Posts like this, business and blogging posts, are "hard" because I have to gear up to write something this involved. I also really work to include concrete information (there is nothing worse than a post that really just says "be yourself!" ten different ways). They usually take at least two MAJOR writing passes - the first to just dump all the information and the second to clarify. Then I go over them again and again for edits. I keep the time spent (somewhat) down on these by including old photos or using a standard graphic. These posts are "worth it" because they get shared often, usually cover material that I get asked a lot via email and I really LOVE (like LOVE) to chat business. Part of why I am having so much fun with the podcast is that I get to talk through a lot of my business thoughts without worrying quite so much about the phrasing or word count. I have A LOT to say and talking through it is easier (and WAY quicker) than writing it.
Show and tell posts, (like the bachelorette invites or a succulent update) where I share something that I recently made/tried without a big tutorial are fairly simple and don't take long at all. I usually crank out a bunch of these all in the same day - I'll photo everything at once, edit everything at once and then write and upload photos to each post quickly. Other than our pizza dough recipe and Chemex post (both which took a long time to photograph but I am proud of), food and drink posts generally fall into this category. These posts are solid but not complicated content for me.
Product round-up posts (like I LOVE _____, this one on maxi skirts or this one where I shared baby necessities) are super time intensive but not "hard." The graphic takes me much longer than it should and all that linking is tedious. I continue to do these posts because the affiliate commission is a nice bump on occasion and I really to enjoy sharing my favorite things.
I want to note that I write about stuff that I actually make, eat, drink and do. I don't make stuff just so I have blog content. Believe me, I have tried because that seems like a hell of a lot easier, but my heart is not in it and it totally shows in the posts. You'll notice more recipes and cocktail posts in the summer, not because we are eating better or celebrating happy hour more, but because I make this stuff for our actual dinners, so I have to photograph it between 6-7pm and need sunlight to do that.

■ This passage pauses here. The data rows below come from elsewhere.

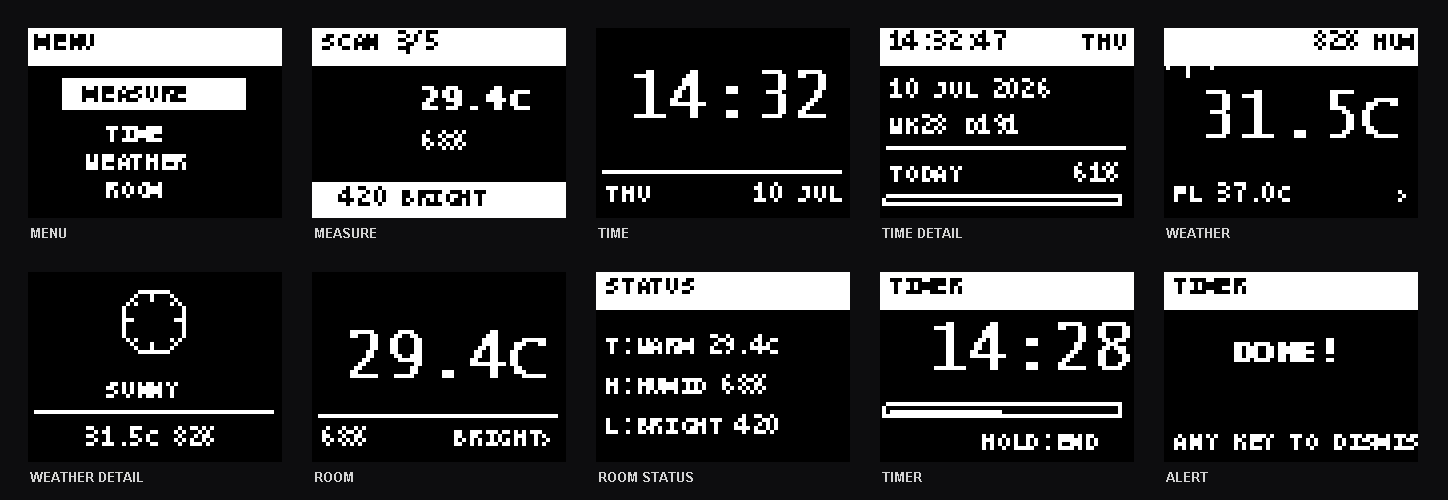
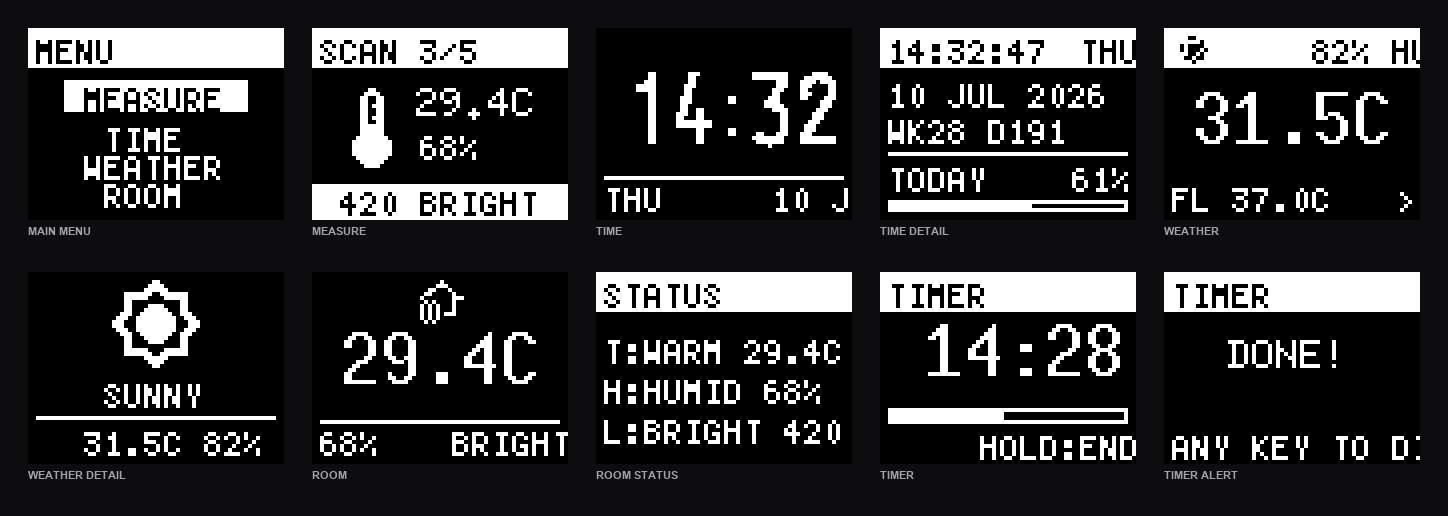
docs: render README OLED previews through native U8g2

diff --git a/docs/pics/readme/source/u8g2_render.c b/docs/pics/readme/source/u8g2_render.c
@@ -1,0 +1,154 @@
+#include <stdio.h>
+#include <stdlib.h>
+#include <string.h>
+#include "u8g2.h"
+#include "generated_icons.h"
+
+/*
+ * README documentation renderer
+ *
+ * This is a native host renderer built against the exact U8g2 C library
+ * shipped in firmware/.pio/libdeps. It renders into a real 64x48 U8g2
+ * framebuffer using the same fonts selected by display_manager.cpp:
+ *
+ *   FONT_SMALL  -> u8g2_font_5x7_tf
+ *   FONT_NORMAL -> u8g2_font_6x10_tf
+ *   FONT_LARGE  -> u8g2_font_10x20_tf
+ *   FONT_HUGE   -> u8g2_font_logisoso18_tn
+ *
+ * Output is PGM (one luminance value per exact framebuffer pixel), then the
+ * build script converts/scales it to PNG with nearest-neighbor filtering.
+ *
+ * Screen text, coordinates, and layout states mirror firmware/src/main.cpp.
+ */
+
+#define W 64
+#define H 48
+static u8g2_t u8g2;
+
+static uint8_t null_cb(u8x8_t *u8x8, uint8_t msg, uint8_t arg_int, void *arg_ptr) {
+  (void)u8x8; (void)msg; (void)arg_int; (void)arg_ptr;
+  return 1;
+}
+
+static void init(void) {
+  /*
+   * Use the exact SSD1306 64x48 full-buffer setup used by firmware's
+   * U8G2_SSD1306_64X48_ER_F_HW_I2C constructor. The callbacks are no-ops:
+   * this host renderer never sends the buffer to physical I2C hardware.
+   */
+  u8g2_Setup_ssd1306_64x48_er_f(&u8g2, U8G2_R0, null_cb, null_cb);
+  u8g2_SetFontPosTop(&u8g2);
+  u8g2_ClearBuffer(&u8g2);
+}
+
+static void small(void)  { u8g2_SetFont(&u8g2, u8g2_font_5x7_tf); }
+static void normal(void) { u8g2_SetFont(&u8g2, u8g2_font_6x10_tf); }
+static void large(void)  { u8g2_SetFont(&u8g2, u8g2_font_10x20_tf); }
+static void huge(void)   { u8g2_SetFont(&u8g2, u8g2_font_logisoso18_tn); }
+
+static void text(int x, int y, const char *s) { u8g2_DrawStr(&u8g2, x, y, s); }
+static void header(const char *s) {
+  u8g2_DrawBox(&u8g2, 0, 0, 64, 10);
+  small();
+  u8g2_SetDrawColor(&u8g2, 0);
+  text(2, 2, s);
+  u8g2_SetDrawColor(&u8g2, 1);
+}
+
+/* A tiny generic icon placeholder. Actual screen geometry and U8g2 text are
+ * exact; icons are intentionally simple until firmware XBM arrays are
+ * factored into a shared renderable asset source. */
+/* Exact copy of display_manager.cpp's drawIconScaled() nearest-neighbor
+ * sampling logic, operating on the generated firmware XBM arrays. */
+static void icon_scaled(int cx, int cy, const uint8_t *src, float scale) {
+  const int SRC = 24;
+  int dst = (int)(SRC * scale + 0.5f);
+  int ox, oy, dx, dy;
+  if (dst < 1) return;
+  ox = cx - dst / 2;
+  oy = cy - dst / 2;
+  for (dy = 0; dy < dst; dy++) {
+    int sy = (dy * SRC) / dst;
+    for (dx = 0; dx < dst; dx++) {
+      int sx = (dx * SRC) / dst;
+      int byte_idx = sy * 3 + sx / 8;
+      int bit_idx = sx % 8;
+      if (src[byte_idx] & (1 << bit_idx)) u8g2_DrawPixel(&u8g2, ox + dx, oy + dy);
+    }
+  }
+}
+
+static void menu(void) {
+  init(); header("MENU");
+  u8g2_DrawBox(&u8g2, 9, 13, 46, 8); small(); u8g2_SetDrawColor(&u8g2, 0);
+  text(14, 14, "MEASURE"); u8g2_SetDrawColor(&u8g2, 1);
+  text(19, 24, "TIME"); text(14, 31, "WEATHER"); text(19, 38, "ROOM");
+}
+static void measure(void) {
+  init(); header("SCAN 3/5"); icon_scaled(15, 25, xbm_measure_lg, 1.0f); normal(); text(26, 14, "29.4C"); small(); text(27, 26, "68%");
+  u8g2_DrawBox(&u8g2, 0, 39, 64, 9); u8g2_SetDrawColor(&u8g2, 0); text(7, 40, "420 BRIGHT"); u8g2_SetDrawColor(&u8g2, 1);
+}
+static void time_main(void) {
+  init(); huge(); text(7, 10, "14:32"); u8g2_DrawHLine(&u8g2, 2, 37, 60);
+  small(); text(2, 39, "THU"); text(44, 39, "10 JUL");
+}
+static void time_detail(void) {
+  init(); header("14:32:47"); small(); u8g2_SetDrawColor(&u8g2, 0); text(50, 2, "THU"); u8g2_SetDrawColor(&u8g2, 1);
+  text(2, 13, "10 JUL 2026"); text(2, 22, "WK28 D191"); u8g2_DrawHLine(&u8g2, 2, 31, 60);
+  text(2, 34, "TODAY"); text(48, 34, "61%"); u8g2_DrawFrame(&u8g2, 2, 43, 60, 3); u8g2_DrawBox(&u8g2, 3, 44, 35, 1);
+}
+static void weather(void) {
+  init(); u8g2_DrawBox(&u8g2, 0, 0, 64, 10); u8g2_SetDrawColor(&u8g2, 0); icon_scaled(7, 5, xbm_weather_sun_lg, 0.33f); small(); text(37, 2, "82% HUM"); u8g2_SetDrawColor(&u8g2, 1);
+  large(); text(7, 15, "31.5C"); small(); text(2, 39, "FL 37.0C"); text(58, 39, ">");
+}
+static void weather_detail(void) {
+  init(); icon_scaled(32, 13, xbm_weather_sun_lg, 1.0f); small(); text(19, 27, "SUNNY"); u8g2_DrawHLine(&u8g2, 2, 36, 60); text(14, 39, "31.5C 82%");
+}
+static void room(void) {
+  init(); icon_scaled(32, 7, xbm_room_lg, 0.5f); large(); text(7, 14, "29.4C"); u8g2_DrawHLine(&u8g2, 2, 37, 60); small(); text(2, 39, "68%"); text(35, 39, "BRIGHT>");
+}
+static void room_detail(void) {
+  init(); header("STATUS"); small(); text(2, 16, "T:WARM 29.4C"); text(2, 26, "H:HUMID 68%"); text(2, 36, "L:BRIGHT 420");
+}
+static void timer(void) {
+  init(); header("TIMER"); icon_scaled(56, 5, xbm_interval_lg, 0.33f); large(); text(11, 12, "14:28"); u8g2_DrawFrame(&u8g2, 2, 34, 60, 4); u8g2_DrawBox(&u8g2, 3, 35, 28, 2); small(); text(25, 40, "HOLD:END");
+}
+static void alert(void) {
+  init(); header("TIMER"); normal(); text(16, 16, "DONE!"); small(); text(2, 40, "ANY KEY TO DISMISS");
+}
+
+static void emit_pgm(const char *path) {
+  FILE *f = fopen(path, "wb");
+  int x, y;
+  if (!f) { perror(path); exit(1); }
+  fprintf(f, "P5\n%d %d\n255\n", W, H);
+  for (y = 0; y < H; y++) {
+    for (x = 0; x < W; x++) {
+      uint8_t b = u8g2_GetBufferPtr(&u8g2)[x + (y / 8) * W];
+      fputc((b & (1 << (y & 7))) ? 255 : 0, f);
+    }
+  }
+  fclose(f);
+}
+
+typedef void (*screen_fn)(void);
+struct screen { const char *name; screen_fn draw; };
+static struct screen screens[] = {
+  {"menu", menu}, {"measure", measure}, {"time", time_main},
+  {"time-detail", time_detail}, {"weather", weather},
+  {"weather-detail", weather_detail}, {"room", room},
+  {"room-detail", room_detail}, {"timer", timer}, {"alert", alert}
+};
+
+int main(int argc, char **argv) {
+  int i;
+  const char *outdir = argc > 1 ? argv[1] : ".";
+  char path[1024];
+  for (i = 0; i < (int)(sizeof(screens)/sizeof(screens[0])); i++) {
+    screens[i].draw();
+    snprintf(path, sizeof(path), "%s/%s.pgm", outdir, screens[i].name);
+    emit_pgm(path);
+  }
+  return 0;
+}

diff --git a/docs/pics/readme/source/extract_xbm.py b/docs/pics/readme/source/extract_xbm.py
@@ -1,0 +1,44 @@
+"""Extract selected 24×24 XBM arrays from firmware display_manager.cpp.
+
+The README host renderer includes the generated header so its icon pixels
+come from the exact same firmware arrays rather than hand-drawn substitutes.
+"""
+
+from pathlib import Path
+import re
+
+REPO = Path(__file__).resolve().parents[4]
+SOURCE = REPO / "firmware" / "src" / "display_manager.cpp"
+OUTPUT = Path(__file__).resolve().parent / "generated_icons.h"
+
+NAMES = [
+    "xbm_measure_lg",
+    "xbm_weather_sun_lg",
+    "xbm_weather_lg",
+    "xbm_room_lg",
+    "xbm_interval_lg",
+]
+
+text = SOURCE.read_text(encoding="utf-8")
+blocks = []
+for name in NAMES:
+    match = re.search(
+        rf"static const uint8_t\s+{re.escape(name)}\[\]\s+PROGMEM\s*=\s*\{{(.*?)\}};",
+        text,
+        flags=re.S,
+    )
+    if not match:
+        raise SystemExit(f"Could not find {name}")
+    values = re.findall(r"0x[0-9a-fA-F]+", match.group(1))
+    if len(values) != 72:
+        raise SystemExit(f"{name}: expected 72 bytes, found {len(values)}")
+    formatted = ", ".join(values)
+    blocks.append(f"static const uint8_t {name}[] = {{ {formatted} }};")
+
+OUTPUT.write_text(
+    "/* Generated from firmware/src/display_manager.cpp; do not hand-edit. */\n"
+    "#pragma once\n#include <stdint.h>\n\n"
+    + "\n".join(blocks)
+    + "\n",
+    encoding="utf-8",
+)

diff --git a/docs/pics/readme/source/assemble_oled_gallery.py b/docs/pics/readme/source/assemble_oled_gallery.py
@@ -1,0 +1,47 @@
+from pathlib import Path
+from PIL import Image, ImageDraw, ImageFont
+
+ROOT = Path(__file__).resolve().parent.parent
+FRAMES = ROOT / "generated"
+OUTPUT = ROOT / "oled-ui-gallery.png"
+
+ORDER = [
+    ("menu", "MAIN MENU"),
+    ("measure", "MEASURE"),
+    ("time", "TIME"),
+    ("time-detail", "TIME DETAIL"),
+    ("weather", "WEATHER"),
+    ("weather-detail", "WEATHER DETAIL"),
+    ("room", "ROOM"),
+    ("room-detail", "ROOM STATUS"),
+    ("timer", "TIMER"),
+    ("alert", "TIMER ALERT"),
+]
+
+SCALE = 4
+PAD = 28
+LABEL_H = 24
+COLS = 5
+ROWS = 2
+CELL_W = 64 * SCALE
+CELL_H = 48 * SCALE
+
+canvas = Image.new(
+    "RGB",
+    (COLS * (CELL_W + PAD) + PAD, ROWS * (CELL_H + LABEL_H + PAD) + PAD),
+    "#0d0d0f",
+)
+draw = ImageDraw.Draw(canvas)
+font = ImageFont.truetype(r"C:\Windows\Fonts\arialbd.ttf", 11)
+
+for index, (filename, label) in enumerate(ORDER):
+    frame = Image.open(FRAMES / f"{filename}.pgm").convert("RGB")
+    # No resampling: one source framebuffer pixel maps to a crisp 4×4 block.
+    frame = frame.resize((CELL_W, CELL_H), Image.Resampling.NEAREST)
+    row, col = divmod(index, COLS)
+    x = PAD + col * (CELL_W + PAD)
+    y = PAD + row * (CELL_H + LABEL_H + PAD)
+    canvas.paste(frame, (x, y))
+    draw.text((x, y + CELL_H + 5), label, fill="#a1a1aa", font=font)
+
+canvas.save(OUTPUT)

diff --git a/docs/pics/readme/source/README.md b/docs/pics/readme/source/README.md
@@ -1,0 +1,28 @@
+# OLED README Preview Renderer
+
+This documentation-only host renderer produces the 64×48 OLED gallery used by
+the root README.
+
+It compiles against the same U8g2 C source and font arrays installed by
+PlatformIO for the firmware project. It also extracts the selected weather,
+room, measure, and timer XBM arrays directly from
+`firmware/src/display_manager.cpp`.
+
+## Prerequisites
+
+- MSYS2 UCRT64 GCC (`C:\msys64\ucrt64\bin\gcc.exe`)
+- Python with Pillow
+
+## Regenerate
+
+From the repository root:
+
+```powershell
+python docs/pics/readme/source/extract_xbm.py
+& 'C:\msys64\usr\bin\bash.exe' -lc 'export PATH=/ucrt64/bin:$PATH; cd /c/Users/wangbo/Desktop/Work/"Personal Repo"/Aether-OS; mkdir -p docs/pics/readme/generated; gcc -O2 -I firmware/.pio/libdeps/esp32dev/U8g2/src/clib -I docs/pics/readme/source docs/pics/readme/source/u8g2_render.c firmware/.pio/libdeps/esp32dev/U8g2/src/clib/*.c -o docs/pics/readme/source/build/u8g2_render.exe; docs/pics/readme/source/build/u8g2_render.exe docs/pics/readme/generated'
+python docs/pics/readme/source/assemble_oled_gallery.py
+```
+
+`generated/`, the compiled executable, and `generated_icons.h` are ignored:
+they are reproducible intermediates. Commit only
+`docs/pics/readme/oled-ui-gallery.png` after reviewing it.

diff --git a/README.md b/README.md
@@ -10,11 +10,10 @@ measures temperature, humidity, and light; presents them through a purpose-built
 the result to a Supabase-backed Next.js dashboard and Telegram bot.
 
 > [!NOTE]
-> The dashboard and OLED images below are current interface previews generated
-> from the repository's present layouts. OLED previews begin as 64×48 raster
-> frames and use nearest-neighbor scaling for the same crisp pixel treatment as
-> the device display. They intentionally replace older physical-device photos
-> that no longer match the firmware.
+> The dashboard image is a current interface preview. OLED previews are rendered
+> through U8g2's actual 64×48 framebuffer, fonts, and firmware XBM icon arrays,
+> then scaled with nearest-neighbor pixels. They intentionally replace older
+> physical-device photos that no longer match the firmware.
 
 ## At a glance
 
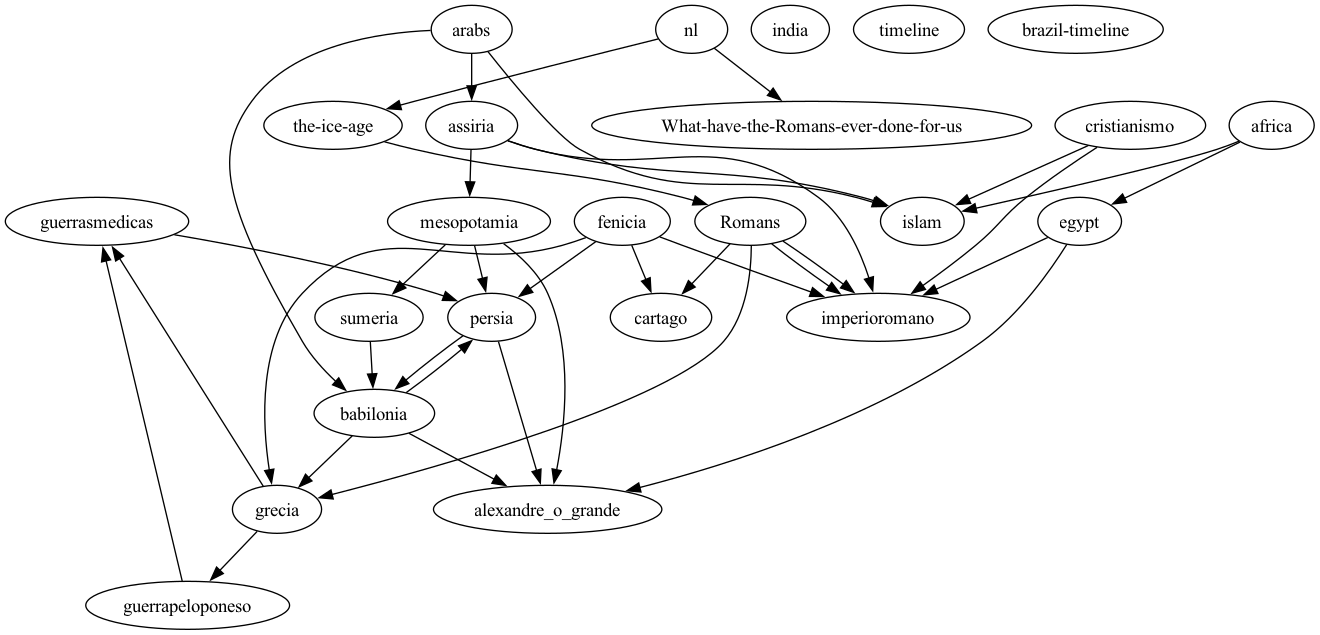
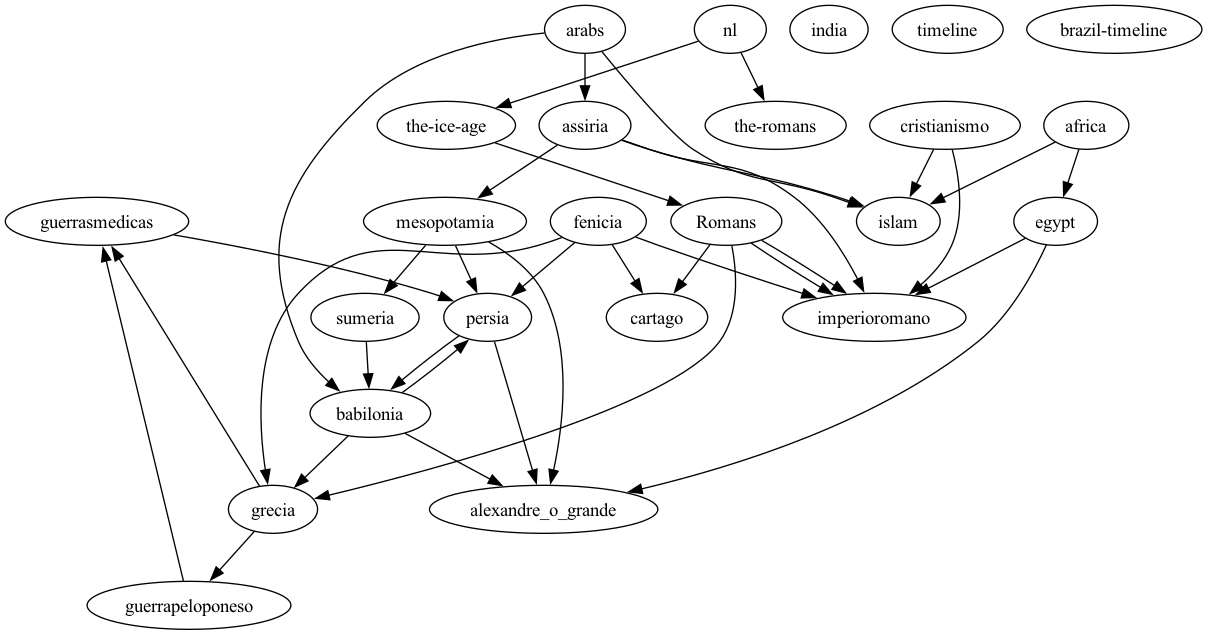
feat: 2 articles NL ::by sergio giraldo @ 20241212T2058CET, gpg signed

diff --git a/docs/netherlands/nl.md b/docs/netherlands/nl.md
@@ -1,4 +1,4 @@
 # Netherlands
 
 [The Ice Age](the-ice-age)
-[What have the Romans ever done for us?](What-have-the-Romans-ever-done-for-us)
+[What have the Romans ever done for us?](the-romans)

So that's the type of posts and why I continue to write them. You can learn more about how I schedule them here. Very soon I'll share what goes in to actually writing them. (Spoiler alert: a lot of strong coffee and spellcheck.)